As you can see, the overview purposely is written to give the editorial board and/or adviser the authority to terminate a student without going through the three strikes, if necessary. This approach, however, only is used in extreme situations, such as those dealing with health, safety or welfare.
It then outlines the three strikes as such:
Student meets privately with the adviser to discuss the offense and learn from the mistake made. The supervising editor will be informed of the issue. The student will sign a “strike” form.
The purpose of this meeting is educational, which is why the adviser plays a primary role. Most students who receive a strike never get beyond the first one because they recognize and correct their negative actions once they are formally made aware of them.
Student meets privately with the adviser and a member of the editorial board to discuss why the offense continues or why the student has multiple offenses. Solutions are offered to avoid such problems in the future. The student will sign a “strike” form.

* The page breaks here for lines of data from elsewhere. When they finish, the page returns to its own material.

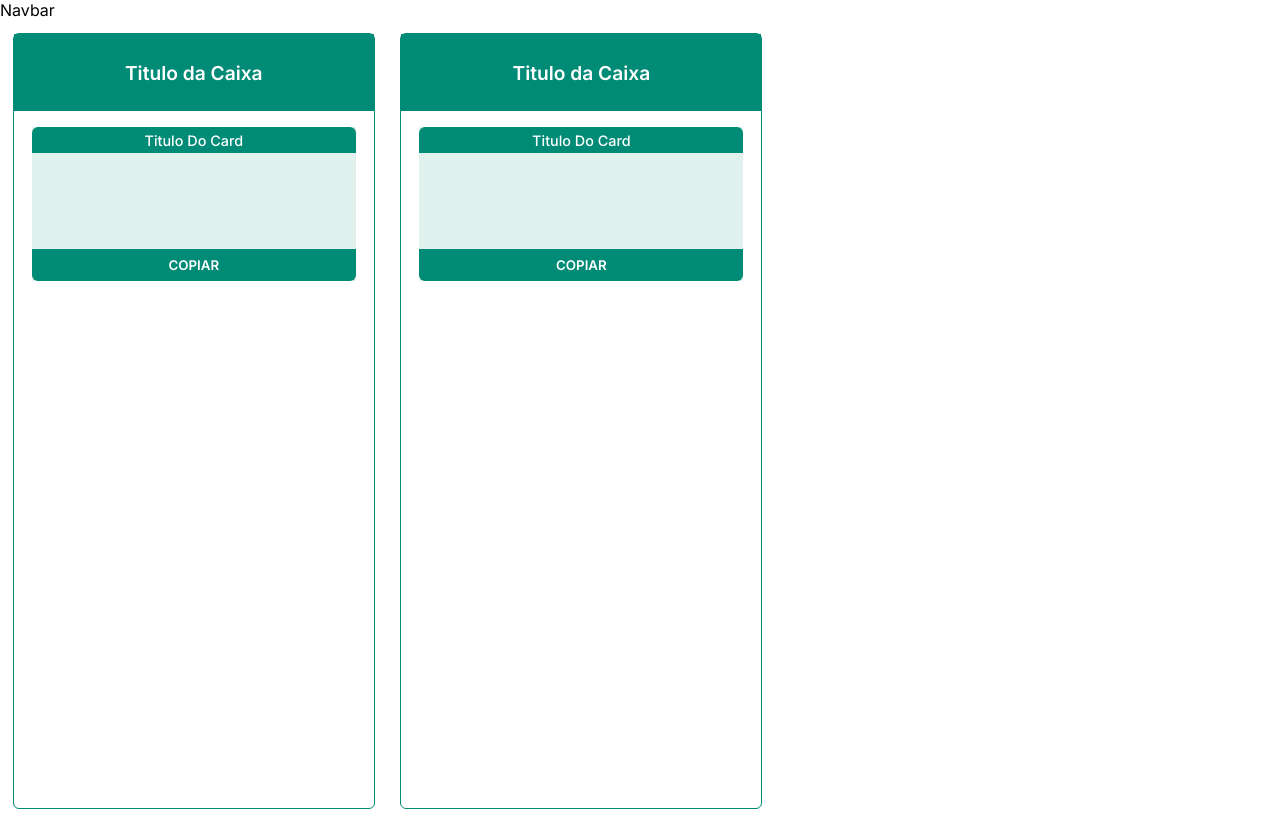
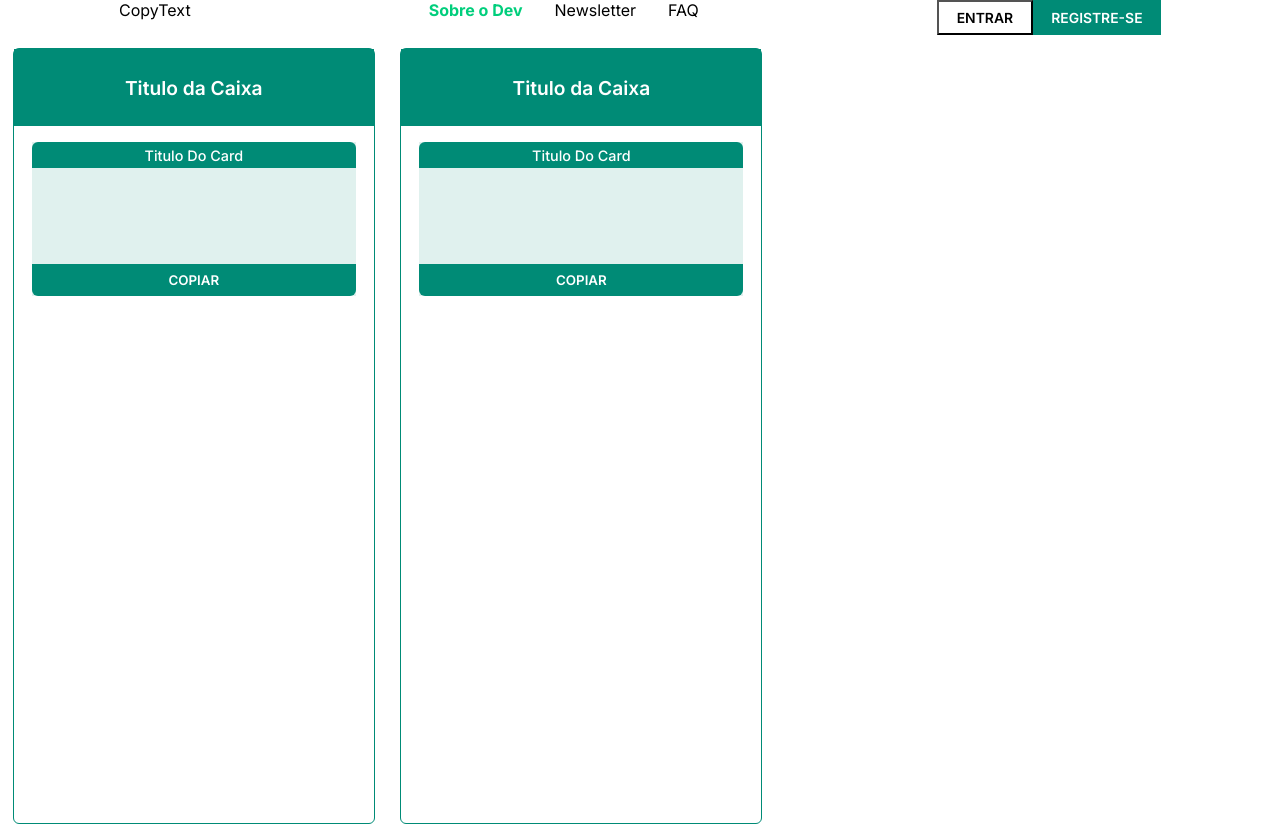
Before and after one commit to fdfborges/NewCopyText, a React (Vite) app: page / in a window 1280 px wide. Built offline with nearby package versions, Linux system fonts and the light colour scheme.

Commit message:
Creating initial configs of the props compomenet button

```diff
--- /dev/null
+++ b/src/pages/Components/Button/Button.jsx
@@ -0,0 +1,41 @@
+import React from 'react'
+import './Button.scss'
+
+export const Button = ({
+    children,
+    variant = "primary",
+    size = "medium",
+    disabled = false,
+    icon,
+    onClick,
+    ...props
+}) => {
+    return (
+        <button
+            className={`btn ${variant} ${size}`}
+            onClick={onClick}
+            {...props}
+        >
+            {icon && <span className='btn-icon'>{icon}</span>}
+            {children}
+        </button>
+
+    )
+    //Tipagem do componente Botão
+    Button.PropTypes = {
+        children: propTypes.node.isRequired, //O que significa?
+        variant: PropTypes.oneOf(["primary", "secondary", "outline", "danger"]),
+        size: PropTypes.oneOf(["small", "medium", "large"]),
+        icon: PropTypes.node,
+        onClick: PropTypes.func,
+    };
+
+    //Definições nativas da tipagem
+    Button.defaultProps = {
+        variant: "primary",
+        size: "medium",
+        disabled: false,
+        onClick: () => { },
+    };
+
+}
--- /dev/null
+++ b/src/pages/Components/Button/Button.scss
@@ -0,0 +1,38 @@
+@import '../PalletColor/PalletColor.scss';
+
+.btn {
+    cursor: pointer;
+    font-size: 1rem;
+
+    display: flex;
+    align-items: center;
+    justify-content: center;
+    font-weight: 600;
+    transition: 0.3s;
+  }
+
+  .btn-icon {
+    display: flex;
+    align-items: center;
+  }
+
+  /* Variações de Botão */
+  .btn.primary { background: $PrimaryGreen; color: white; border: 3px solid $PrimaryGreen; width: 8rem; height: 2.2rem;}
+  .btn.secondary { background: $PrimaryWhite; color: $PrimaryBlack; width: 6rem; height: 2.2rem;}
+  .btn.outline { background: transparent; border: 2px solid #007bff; color: #007bff; } //Definir
+  .btn.danger { background: #dc3545; color: white; } //Definir
+
+  /* Tamanhos */
+  .btn.small { font-size: 0.87rem;}
+  .btn.medium { font-size: 0.87rem;}
+  .btn.large { font-size: 18px; padding: 15px 30px; } //Definir
+
+  /* Hover Effects */
+  .btn:not(.outline):hover { filter: brightness(1.2); }
+  .btn.outline:hover { background: #007bff; color: white; }
+
+  /* Botão Desativado */
+  .btn:disabled {
+    opacity: 0.5;
+    cursor: not-allowed;
+  }
--- a/src/pages/Components/Navbar/Navbar.jsx
+++ b/src/pages/Components/Navbar/Navbar.jsx
@@ -1,7 +1,37 @@
 import React from 'react'
+import './Navbar.scss';
+import { Button } from '../Button/Button';
 
 export const Navbar = () => {
   return (
-    <div>Navbar</div>
+    <nav className='NavbarContainerPrincipal'>
+      <div>
+        <span>CopyText</span>
+      </div>
+      <div>
+        <ul className='NavbarUl'>
+          <li><a href="#">Sobre o Dev</a></li>
+          <li><a href="#">Newsletter</a></li>
+          <li><a href="#">FAQ</a></li>
+        </ul>
+      </div>
+      <div className='BtnContainerNavbar'>
+        <Button
+          variant='secondary'
+          size='small'
+          disabled='true' //Não funcionou
+          children={"ENTRAR"}
+        />
+
+        <Button
+          variant='primary'
+          size='medium'
+          disabled='true' //Não funcionou
+          children={"REGISTRE-SE"}
+        />
+
+
+      </div>
+    </nav>
   )
 }
--- a/src/pages/Components/Navbar/Navbar.scss
+++ b/src/pages/Components/Navbar/Navbar.scss
@@ -0,0 +1,40 @@
+@import '../PalletColor/PalletColor.scss';
+
+.NavbarContainerPrincipal {
+    display: flex;
+    justify-content: space-around;
+
+    .NavbarUl {
+        display: flex;
+        gap: 2rem;
+    }
+
+    .NavbarUl li a,
+    .NavbarUl li {
+        color: $PrimaryBlack;
+        text-decoration: none;
+        list-style: none;
+    }
+
+    .NavbarUl li:first-child a {
+        color: $PrimaryGreen_LINK;
+        font-weight: bold;
+        transition: 0.2s;
+
+    }
+
+    .NavbarUl li:first-child a:hover {
+        transition: 0.2s;
+        color: $PrimaryGreen_HOVER;
+    }
+
+    .NavbarUl li:first-child a:active {
+        transition: 0.2s;
+        color: $PrimaryGreen_ACTIVE;
+    }
+
+    .BtnContainerNavbar{
+        display: flex;
+        align-items: center;
+    }
+}
--- a/src/pages/Components/PalletColor/PalletColor.scss
+++ b/src/pages/Components/PalletColor/PalletColor.scss
@@ -1,5 +1,7 @@
 $PrimaryWhite: white;
+$PrimaryBlack: black;
 $PrimaryGreen: #008B76;
 $PrimaryGreen_HOVER: #00b196;
 $PrimaryGreen_ACTIVE: #008B76;
+$PrimaryGreen_LINK: #00CE7C;
 $SecondaryGreen: rgba(0, 139, 118, 0.12);
```
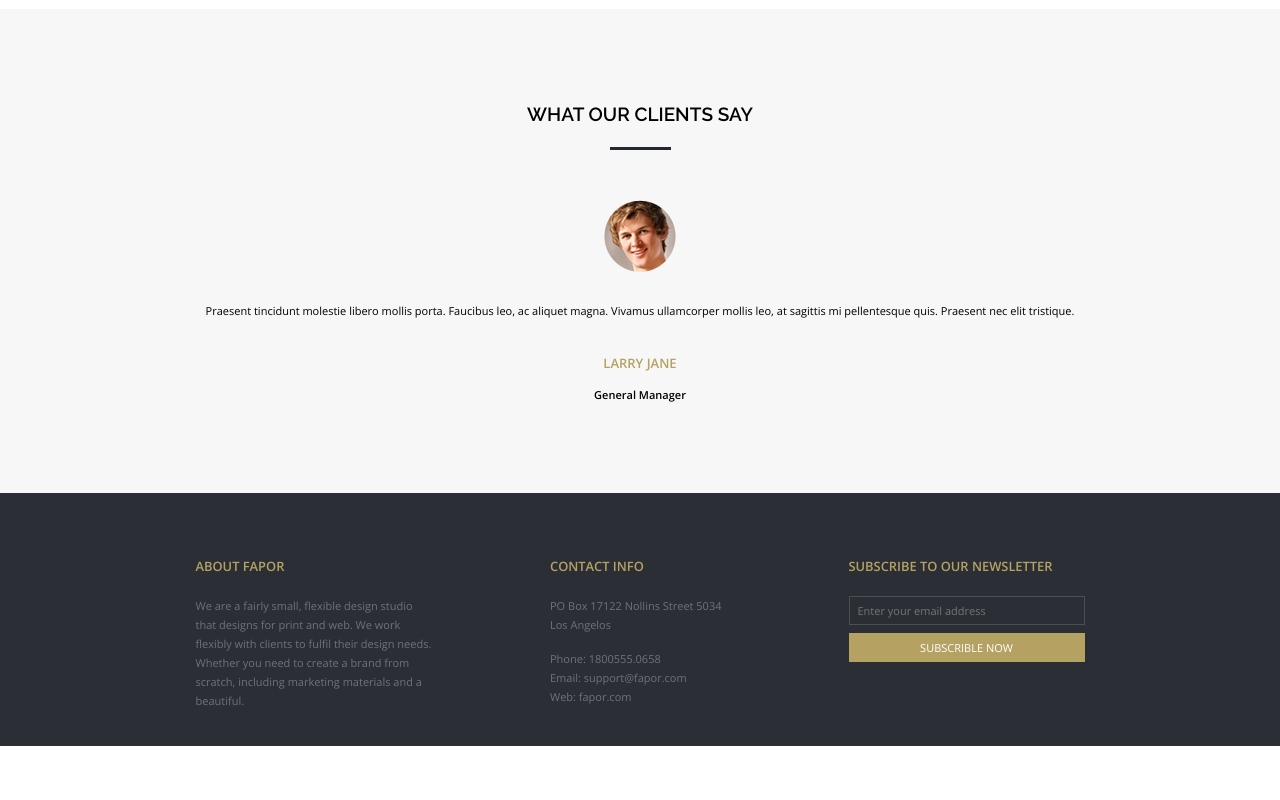
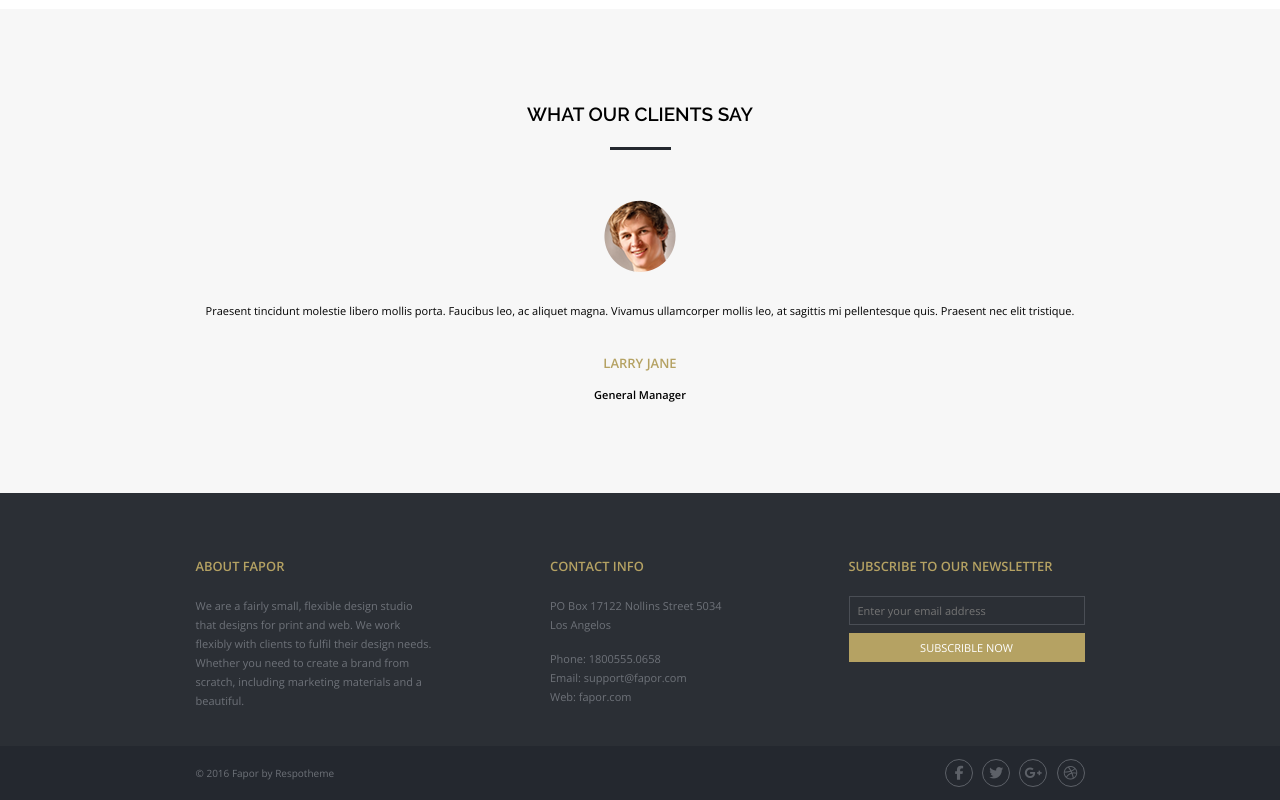
Before and after one commit to Frenkie-afk/FAPOR, a plain HTML site: page index.html in a window 1280 px wide. Shown: the part 905-1705 px from the top of the page. Before the commit the page ends 1651 px from the top, so only its background shows below. Drawn offline with nearby package versions, Linux system fonts and the light colour scheme.

Commit message:
completed footer

```diff
--- a/css/style.css
+++ b/css/style.css
@@ -136,7 +136,7 @@ section.about p {
     background-color: #dedede;
     text-decoration: none;
     text-align: center;
-    line-height: 26px;
+    line-height: 25px;
     transition: .3s;
 }
 
@@ -148,6 +148,7 @@ section.about p {
 .item-socials a i {
     color: #fff;
     font-size: 14px;
+    transition: .3s;
 }
 
 .show-btn {
@@ -270,3 +271,34 @@ section.about p {
 .subscribe-item button:hover {
     background-color: #d0b97d
 }
+
+footer {
+    padding: 13px 0;
+    background-color: #24282f;
+}
+
+.container.d-flex.footer {
+    align-items: center;
+}
+
+footer span {
+    font-size: 10px;
+    color: #6e7279;
+}
+
+footer .item-socials a {
+    background-color: transparent;
+    border: 1px solid #5d6168;
+    margin-left: 5px;
+}
+footer .item-socials a i {
+    color: #5d6168;
+}
+
+footer .item-socials a:hover {
+    border: 1px solid transparent;
+}
+
+footer .item-socials a:hover i {
+    color: #fff;
+}
--- a/index.html
+++ b/index.html
@@ -129,6 +129,21 @@
         </div>
     </div>
 </section>
+
+<footer>
+    <div class="container d-flex footer">
+        <span class="copyright">© 2016  Fapor by Respotheme</span>
+
+        <div class="item-socials">
+            <a href="#" target="_blank"><i class="fab fa-facebook-f"></i></a>
+            <a href="#" target="_blank"><i class="fab fa-twitter"></i></a>
+            <a href="#" target="_blank"><i class="fab fa-google-plus-g"></i></a>
+            <a href="#" target="_blank"><i class="fab fa-dribbble"></i></a>
+        </div>
+    </div>
+</footer>
+
+
 <script src="https://kit.fontawesome.com/daab012097.js" crossorigin="anonymous"></script>
 </body>
 </html>
```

These meetings are uncomfortable for the student staffer and the editor, but they are an important step in helping the staffer recognize how their negative actions or behaviors are impacting the staff as a unit. They also help the editors involved become more professional managers by exposing them to difficult conversations they may need to have in the workplace.
Editorial board votes in a private meeting on whether to continue employing the student. The adviser informs the student of the board’s decision. Students terminated by a vote of the editorial board are unlikely to be hired again by Student Publications. The student will sign a “strike” form.
I can’t think of a single circumstance where an editorial board has decided to continue employing a student with three strikes. The ed board recognizes that their policy is fair and students who reach this point likely are holding back the staff as a unit. Also, students often realize the fit is poor before reaching this third meeting and resign.
Disciplining employees isn’t fun, but it is a necessary part of management. Hopefully you can use our three strike policy to make your disciplinary process a productive learning tool for all of those involved.
Let’s Talk Nerdy!
What does your staff disciplinary process look like? Please share your policies below so we can learn from each other.